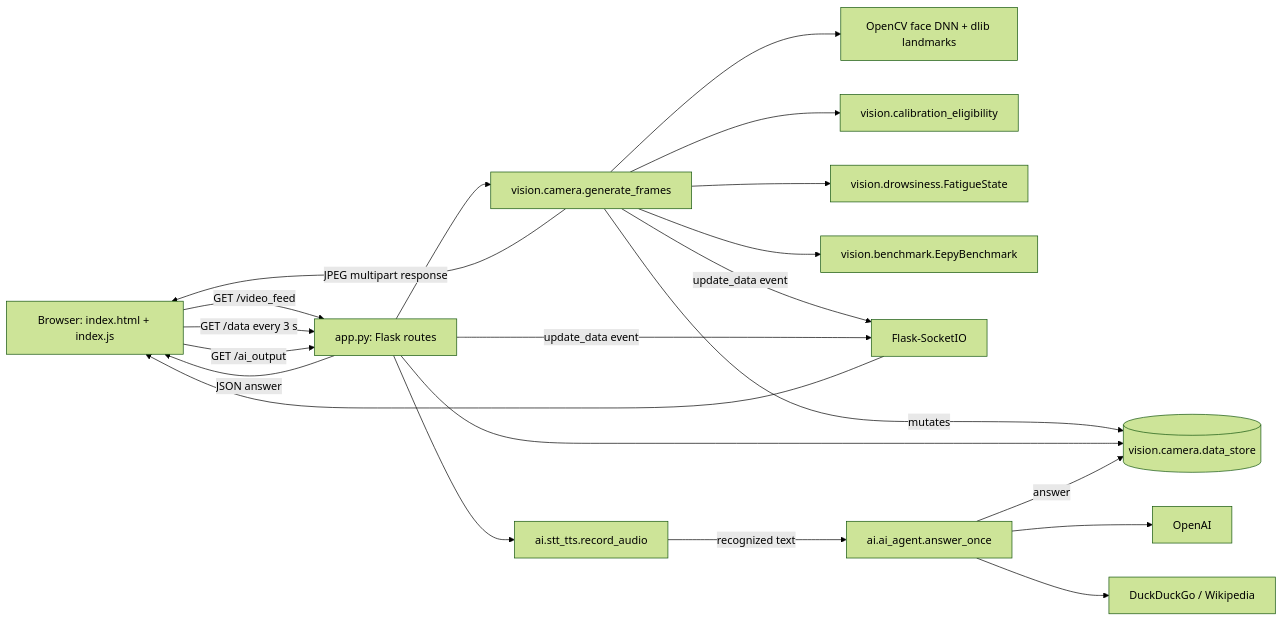
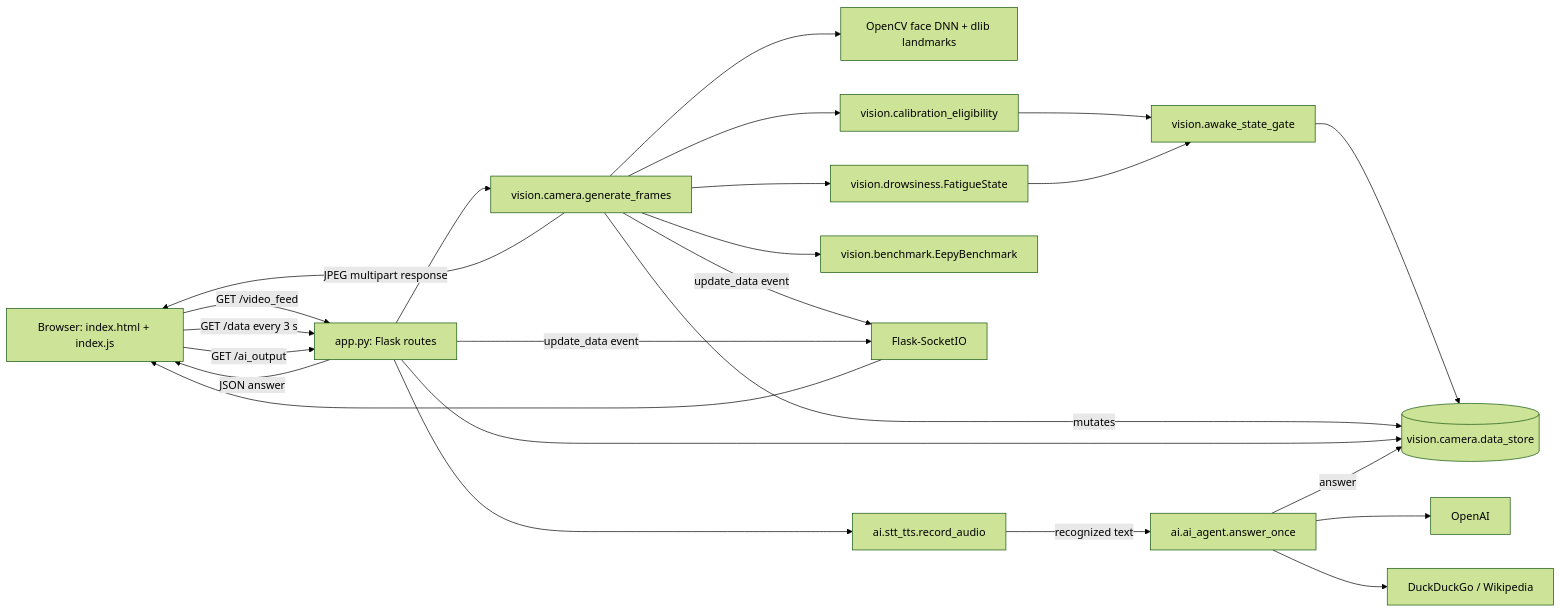
Before and after one commit to combosm/eepy: the diagram in docs/architecture.md, drawn with Mermaid (forest theme). The commit also changed other lines of this file and 6 other files, not shown here.

Commit message:
add rolling awake-state calibration gate

````diff
--- a/docs/architecture.md
+++ b/docs/architecture.md
@@ -71,33 +73,37 @@
 ```mermaid
 flowchart LR
     Browser[Browser: index.html + index.js]
     Flask[app.py: Flask routes]
     Stream[vision.camera.generate_frames]
     Models[OpenCV face DNN + dlib landmarks]
     Quality[vision.calibration_eligibility]
+    AwakeGate[vision.awake_state_gate]
     Fatigue[vision.drowsiness.FatigueState]
     Bench[vision.benchmark.EepyBenchmark]
     Store[(vision.camera.data_store)]
     Socket[Flask-SocketIO]
     STT[ai.stt_tts.record_audio]
     Agent[ai.ai_agent.answer_once]
     Tools[DuckDuckGo / Wikipedia]
     OpenAI[OpenAI]
 
     Browser -->|GET /video_feed| Flask --> Stream
     Stream --> Models
     Stream --> Quality
     Stream --> Fatigue
+    Quality --> AwakeGate
+    Fatigue --> AwakeGate
+    AwakeGate --> Store
     Stream --> Bench
     Stream -->|mutates| Store
     Stream -->|JPEG multipart response| Browser
     Stream -->|update_data event| Socket --> Browser
     Browser -->|GET /data every 3 s| Flask --> Store
     Browser -->|GET /ai_output| Flask --> STT
     STT -->|recognized text| Agent
     Agent --> OpenAI
     Agent --> Tools
     Agent -->|answer| Store
     Flask -->|JSON answer| Browser
     Flask -->|update_data event| Socket
 ```
````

+ + + +

DESCRIPTION OF THE TASK: Sift through the material above and copy the lines that contain the word "AwakeGate".

RESPONSE:
+    AwakeGate[vision.awake_state_gate]
+    Quality --> AwakeGate
+    Fatigue --> AwakeGate
+    AwakeGate --> Store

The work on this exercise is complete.